If there existed one defining feature of America's involvement with the world during the second half of the twentieth century, it was the strong preference given to what George Kennan once labelled 'particularistic' variants of internationalism over 'universalistic' ones. 1 Equally marked has been the geographical focus of this particularism, the North Atlantic region broadly conceived so as to embrace not only North America above the Rio Grande but also Western Europe and such portions of southern Europe as those countries in the Mediterranean basin.
This region had been the cynosure of American grand strategy for half a century, even if it had not been the exclusive concern of that strategy. In large measure, then, it was the security commitments made to allies in the North Atlantic community, as well as the relationships it has forged with important Western European states, that constituted the standard of America's post-1945 internationalism and provided a litmus test of the country's orientation towards that institution known as 'multilateralism'. The latter had been, and possibly still remains, very much a function of the 'Pax Atlantica'. 2

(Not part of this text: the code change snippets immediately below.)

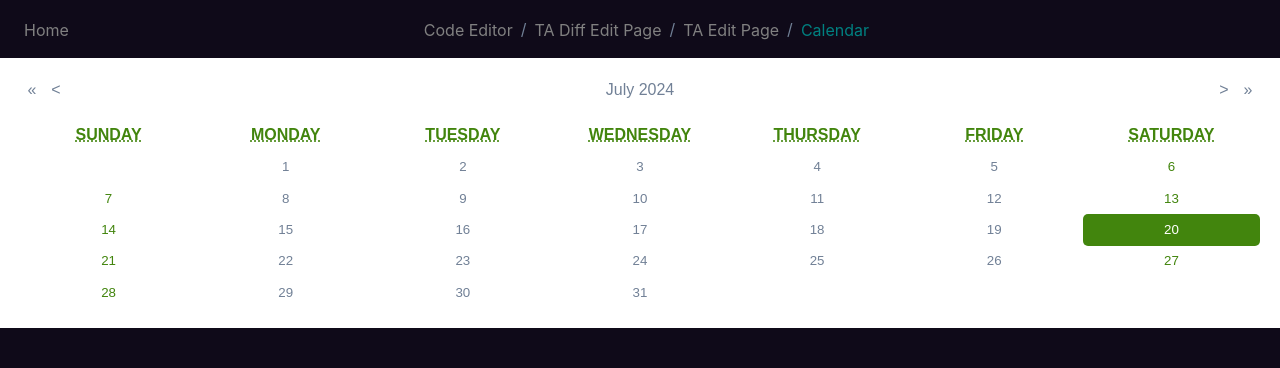
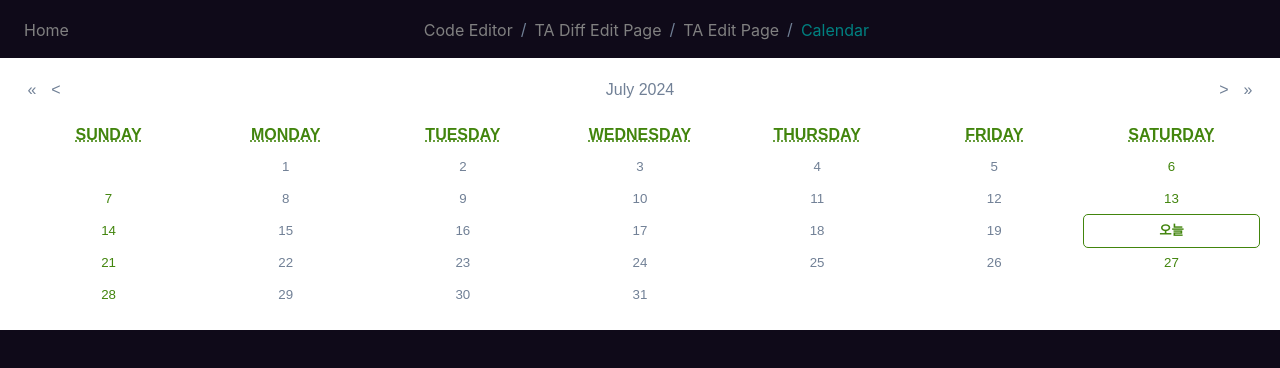
Before and after one commit to CWDll/monaco_prac, a React (Vite) app: page /calendar in a window 1280 px wide. Shown: the top 368 px of the page. Built offline with nearby package versions, Linux system fonts and the light colour scheme.

Commit message:
[Feat] 오늘 날짜는 숫자 대신 오늘텍스트를 표시한다. + 달력 스타일 변경

```diff
--- a/src/components/Calendar/MyCalendar.tsx
+++ b/src/components/Calendar/MyCalendar.tsx
@@ -4,16 +4,24 @@ import { CalendarProps } from "react-calendar";
 
 const MyCalendar = () => {
   // useState 훅의 초기값으로 현재 날짜를 넣어줌
-  const [today, setToday] = useState(new Date());
+  const [today, setToday] = useState<Date>(new Date());
 
   // onChange 이벤트에 넣어줘서 날짜가 지날 때마다 today값이 업데이트 되도록 구현
-  const onChangeToday = () => {
+  const onChangeToday = (): void => {
     setToday(today);
   };
 
   // 요일 이름 길게 만들기(ex. mon, tue, ... -> Monday, Tuesday, ...)
   const formatDay: CalendarProps["formatShortWeekday"] = (locale, date) => {
     return date.toLocaleDateString(locale, { weekday: "long" });
+  };
+
+  // 요일 이름 길게 만들기(ex. mon, tue, ... -> Monday, Tuesday, ...)
+  const tileContent = ({ date, view }: { date: Date; view: string }) => {
+    if (view === "month" && date.toDateString() === new Date().toDateString()) {
+      return <span className="today-label">오늘</span>;
+    }
+    return null;
   };
 
   return (
@@ -29,6 +37,8 @@ const MyCalendar = () => {
         prevLabel="<"
         // 이전 달, 다음 달 날짜 숨기기
         showNeighboringMonth={false}
+        // 오늘 날짜를 "오눌"로 표시
+        tileContent={tileContent}
       />
     </S.CalendarBox>
   );
--- a/src/components/Calendar/style.ts
+++ b/src/components/Calendar/style.ts
@@ -50,6 +50,7 @@ export const StyleCalendar = styled(Calendar)`
   .react-calendar__tile {
     padding: 0.5em 0.5em; /* 패딩 조정 */
     text-align: center;
+    position: relative;
   }
 
   .react-calendar__tile:enabled:hover,
@@ -59,9 +60,11 @@ export const StyleCalendar = styled(Calendar)`
   }
 
   .react-calendar__tile--now {
-    background: #dcf8a3; /* 오늘 날짜 배경 색상 */
-    color: #42850d; /* 오늘 날짜 텍스트 색상 */
+    background: #ffffff; /* 오늘 날짜 배경 색상 */
+    color: transparent; /* 오늘 날짜 숫자 숨김 */
     border-radius: 5px;
+    border: 1px solid #42850d; /* 오늘 날짜 테두리 색상 */
+    position: relative;
   }
 
   .react-calendar__tile--now:enabled:hover,
@@ -69,8 +72,24 @@ export const StyleCalendar = styled(Calendar)`
     background: #dcf8a3; /* 오늘 날짜 호버 시 배경 색상 */
   }
 
+  .react-calendar__tile--now .today-label {
+    color: #42850d; /* 오늘 텍스트 색상 */
+    position: absolute;
+    z-index: 10;
+    text-align: center;
+    top: 50%;
+    left: 50%;
+    transform: translate(-50%, -50%);
+    font-weight: bold;
+    font-size: 1em;
+    width: auto;
+    height: auto;
+
+    background: #ffffff; /* 오늘 텍스트 배경 색상 */
+  }
+
   .react-calendar__tile--active {
-    background: #42850d; /* 선택된 날짜 배경 색상 */
+    // background: #42850d; /* 선택된 날짜 배경 색상 */
     color: #ffffff; /* 선택된 날짜 텍스트 색상 */
     border-radius: 5px;
   }
```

In recent years, many have concluded that America has been growing less committed to multilateralism as a method of statecraft. 3 Unless the next few decades of American foreign policy are to represent a fundamental departure from the pattern of the past five decades, and they may, America's